Second is the financial factor. The total revenue of British India comes to app Rs 195 crores of which provinces raise app Rs 74 crores and Rs 121 crs by the Central government. When one considers that the Central govt responsibility is only of maintaining peace and does not discharge any functions with relation to the progress of the people, they might ask whether the Central government is necessary. This burden of maintaining the Central Government is unevenly distributed over different provinces for e.g. Bombay province raised Rs 12 crs while revenue raised by Central government from central sources was Rs 22 crs. Corresponding figures for Punjab were Rs 11.35 crs and Rs 1.18 crs, N.W.F. P. Rs 1.80 crs and Rs .09 crs.
Although the Hindus are the strongest supporters of the Central government they could demand its abolition for financial considerations while the Muslims may do so for communal considerations. If this were to happen after the foundation of the new constitution, envisaging one Central government, it would be the greatest disaster.
There can be no doubt that PAK is a scheme which Indians will have to resolve upon at the next revision of the Constitution and if there is no escape from deciding upon it, then it, would be a fatal mistake if the people approached it without a proper understanding of the question. Every Indian must read a book on PAK if not this, then some other if he wants to help his country to steer a clear path.
The reader will find two things in this book, which I am sure, are good. One that the book has material, which may be helpful, and to gain access to which he will have to labor a great deal. Indeed the book contains an epitome of India’s political and social history during the last twenty years (‘1920-1940 i.e. from the Khilafat Movement to date’), which is necessary for every Indian to know.
Two he will find that there is no partisanship. The aim is to expose to the scheme of PAK in all its aspects and not to advocate it. The aim is to explain not convert. Surely I have views on PAK. 2 things may be said about my views. One wherever they have been expressed they have been reasoned out. Two they are thoughts and not views. In other words, I have an open mind, though not an empty mind. In presenting facts I have placed before him both sides of the question and have left him to form his own opinion on it.

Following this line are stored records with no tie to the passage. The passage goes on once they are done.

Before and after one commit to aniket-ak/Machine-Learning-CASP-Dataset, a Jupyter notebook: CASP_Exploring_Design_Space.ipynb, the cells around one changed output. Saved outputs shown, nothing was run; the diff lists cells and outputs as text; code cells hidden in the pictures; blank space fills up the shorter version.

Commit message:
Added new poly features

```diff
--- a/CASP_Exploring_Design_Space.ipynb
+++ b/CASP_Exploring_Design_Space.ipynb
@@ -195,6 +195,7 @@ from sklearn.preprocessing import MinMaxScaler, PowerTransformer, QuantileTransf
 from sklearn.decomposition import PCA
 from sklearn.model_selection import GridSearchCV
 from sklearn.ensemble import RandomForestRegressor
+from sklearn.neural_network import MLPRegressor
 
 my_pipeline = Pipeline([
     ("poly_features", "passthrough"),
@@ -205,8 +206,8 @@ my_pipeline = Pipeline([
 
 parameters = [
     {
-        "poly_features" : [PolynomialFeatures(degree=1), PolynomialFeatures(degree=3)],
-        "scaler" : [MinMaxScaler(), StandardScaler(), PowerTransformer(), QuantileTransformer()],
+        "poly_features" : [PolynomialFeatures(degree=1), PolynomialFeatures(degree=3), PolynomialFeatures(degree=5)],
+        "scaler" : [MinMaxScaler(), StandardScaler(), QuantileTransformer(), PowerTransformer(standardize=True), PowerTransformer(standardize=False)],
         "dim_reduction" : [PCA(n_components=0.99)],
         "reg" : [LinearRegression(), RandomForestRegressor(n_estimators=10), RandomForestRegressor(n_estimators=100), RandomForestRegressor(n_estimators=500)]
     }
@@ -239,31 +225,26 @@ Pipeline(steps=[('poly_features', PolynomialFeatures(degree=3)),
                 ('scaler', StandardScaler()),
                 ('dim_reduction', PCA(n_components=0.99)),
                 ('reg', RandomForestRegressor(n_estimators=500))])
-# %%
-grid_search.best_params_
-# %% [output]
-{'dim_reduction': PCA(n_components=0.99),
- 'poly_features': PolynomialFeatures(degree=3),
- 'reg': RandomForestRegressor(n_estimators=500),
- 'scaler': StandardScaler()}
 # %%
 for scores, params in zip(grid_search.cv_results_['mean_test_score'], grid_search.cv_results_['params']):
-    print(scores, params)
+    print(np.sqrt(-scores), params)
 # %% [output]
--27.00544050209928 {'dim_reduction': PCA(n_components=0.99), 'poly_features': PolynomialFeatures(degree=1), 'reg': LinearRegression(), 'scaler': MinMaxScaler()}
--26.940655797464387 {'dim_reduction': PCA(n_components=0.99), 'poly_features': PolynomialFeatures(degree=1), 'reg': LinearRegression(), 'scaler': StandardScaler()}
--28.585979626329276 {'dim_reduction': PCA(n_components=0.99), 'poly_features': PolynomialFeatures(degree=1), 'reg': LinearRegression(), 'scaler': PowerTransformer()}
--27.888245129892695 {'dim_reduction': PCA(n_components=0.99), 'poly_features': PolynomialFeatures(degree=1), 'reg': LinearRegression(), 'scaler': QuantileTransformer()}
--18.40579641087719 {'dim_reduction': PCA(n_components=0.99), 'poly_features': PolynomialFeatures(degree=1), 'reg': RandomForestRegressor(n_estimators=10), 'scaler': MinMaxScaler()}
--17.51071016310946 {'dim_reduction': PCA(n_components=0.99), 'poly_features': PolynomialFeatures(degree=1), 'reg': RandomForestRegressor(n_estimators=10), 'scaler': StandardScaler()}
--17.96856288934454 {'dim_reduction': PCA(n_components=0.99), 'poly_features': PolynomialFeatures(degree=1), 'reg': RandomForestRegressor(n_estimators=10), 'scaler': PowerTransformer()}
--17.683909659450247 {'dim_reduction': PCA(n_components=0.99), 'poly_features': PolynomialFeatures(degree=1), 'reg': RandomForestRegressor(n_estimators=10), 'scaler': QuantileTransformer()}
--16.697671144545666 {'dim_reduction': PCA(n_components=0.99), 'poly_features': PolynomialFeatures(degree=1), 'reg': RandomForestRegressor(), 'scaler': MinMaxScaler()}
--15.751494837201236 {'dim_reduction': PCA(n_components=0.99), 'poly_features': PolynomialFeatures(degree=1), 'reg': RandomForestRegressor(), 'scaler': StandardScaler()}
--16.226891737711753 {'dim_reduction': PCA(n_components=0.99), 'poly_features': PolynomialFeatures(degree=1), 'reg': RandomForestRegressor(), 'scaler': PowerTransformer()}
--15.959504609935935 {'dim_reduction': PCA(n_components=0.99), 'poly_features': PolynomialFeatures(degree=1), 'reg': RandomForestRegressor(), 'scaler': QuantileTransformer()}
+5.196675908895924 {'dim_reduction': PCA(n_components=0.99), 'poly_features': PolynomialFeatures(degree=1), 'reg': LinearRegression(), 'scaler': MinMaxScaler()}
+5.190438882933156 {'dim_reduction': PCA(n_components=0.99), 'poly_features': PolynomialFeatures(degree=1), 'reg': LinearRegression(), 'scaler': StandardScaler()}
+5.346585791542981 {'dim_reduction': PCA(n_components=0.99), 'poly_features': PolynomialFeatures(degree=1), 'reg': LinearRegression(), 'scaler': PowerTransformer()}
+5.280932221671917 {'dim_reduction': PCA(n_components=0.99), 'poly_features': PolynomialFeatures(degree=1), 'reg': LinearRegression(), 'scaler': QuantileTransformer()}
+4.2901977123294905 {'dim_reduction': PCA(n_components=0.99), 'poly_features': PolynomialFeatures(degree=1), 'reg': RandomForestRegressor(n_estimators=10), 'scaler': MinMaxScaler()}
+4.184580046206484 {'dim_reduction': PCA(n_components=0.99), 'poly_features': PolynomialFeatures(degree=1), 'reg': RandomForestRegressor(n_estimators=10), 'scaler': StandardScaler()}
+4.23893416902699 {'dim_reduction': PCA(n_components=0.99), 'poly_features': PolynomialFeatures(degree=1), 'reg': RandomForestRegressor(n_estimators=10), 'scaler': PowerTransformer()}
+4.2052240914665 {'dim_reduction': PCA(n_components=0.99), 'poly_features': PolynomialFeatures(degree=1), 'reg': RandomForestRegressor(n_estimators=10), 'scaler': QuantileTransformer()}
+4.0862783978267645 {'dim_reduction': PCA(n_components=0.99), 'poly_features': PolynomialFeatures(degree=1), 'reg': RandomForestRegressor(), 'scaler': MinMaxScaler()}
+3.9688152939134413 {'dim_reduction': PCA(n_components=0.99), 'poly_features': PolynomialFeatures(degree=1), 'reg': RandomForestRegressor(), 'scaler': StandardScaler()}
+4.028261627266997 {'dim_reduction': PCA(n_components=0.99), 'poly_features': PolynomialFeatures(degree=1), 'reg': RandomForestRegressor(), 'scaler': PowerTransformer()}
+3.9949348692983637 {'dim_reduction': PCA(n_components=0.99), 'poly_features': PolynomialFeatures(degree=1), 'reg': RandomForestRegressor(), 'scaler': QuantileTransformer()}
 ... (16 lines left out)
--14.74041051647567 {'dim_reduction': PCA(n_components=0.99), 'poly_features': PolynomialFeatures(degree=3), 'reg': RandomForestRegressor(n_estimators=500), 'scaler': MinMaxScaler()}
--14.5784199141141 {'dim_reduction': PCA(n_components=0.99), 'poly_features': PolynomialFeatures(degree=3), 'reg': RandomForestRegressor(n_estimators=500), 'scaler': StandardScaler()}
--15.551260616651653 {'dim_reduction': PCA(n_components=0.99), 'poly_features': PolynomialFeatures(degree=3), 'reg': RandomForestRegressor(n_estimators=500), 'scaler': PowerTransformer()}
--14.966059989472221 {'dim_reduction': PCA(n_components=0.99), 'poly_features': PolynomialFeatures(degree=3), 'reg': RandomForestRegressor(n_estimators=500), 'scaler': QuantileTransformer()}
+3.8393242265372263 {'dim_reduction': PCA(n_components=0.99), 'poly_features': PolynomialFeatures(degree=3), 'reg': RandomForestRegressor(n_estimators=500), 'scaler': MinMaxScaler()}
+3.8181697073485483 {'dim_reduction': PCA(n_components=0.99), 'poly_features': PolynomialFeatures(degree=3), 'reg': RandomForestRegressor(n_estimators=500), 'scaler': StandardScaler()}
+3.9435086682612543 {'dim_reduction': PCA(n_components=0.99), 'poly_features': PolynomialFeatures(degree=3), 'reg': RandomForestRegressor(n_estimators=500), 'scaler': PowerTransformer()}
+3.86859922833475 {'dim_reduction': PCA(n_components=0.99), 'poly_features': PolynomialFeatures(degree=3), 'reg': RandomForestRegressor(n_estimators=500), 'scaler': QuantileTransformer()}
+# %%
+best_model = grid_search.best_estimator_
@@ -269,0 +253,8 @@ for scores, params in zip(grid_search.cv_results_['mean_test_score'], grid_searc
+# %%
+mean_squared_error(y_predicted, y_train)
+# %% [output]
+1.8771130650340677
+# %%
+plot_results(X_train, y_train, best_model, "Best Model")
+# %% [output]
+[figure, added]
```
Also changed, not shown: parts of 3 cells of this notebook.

The reader may complain that I have been provocative in stating the relevant facts. I apologize freely and gladly for the same. I have no intention to hurt. I had only one purpose that is to force the attention of the indifferent and the casual reader upon the issue dealt with in the book. I ask the reader to put aside any irritation that he may fell with me and concentrate his thoughts on this tremendous issue: Which is to be, PAK or no PAK?
‘Friends here ends the introduction. I reproduce some excerpts from the last three pages of the book.’ Inspite of all this the Hindus will not give up the illusion that PAK is only the fancy of Mr Jinnah and that it has no support from the Muslim masses or leaders. These are the reasons why I have addressed so a large part of the argument to the Hindus. A thick and impervious wall of false sentiments and illusions has prevented the Hindu from receiving fresh light. It is because of this that I felt the grave necessity of applying my batteries. I do not know how far I have succeeded but I am satisfied that I have done my duty. If the Hindus don’t do theirs they will be plagued by the very consequences for which they are laughing at Europe and they perish in the same way as Europe is perishing.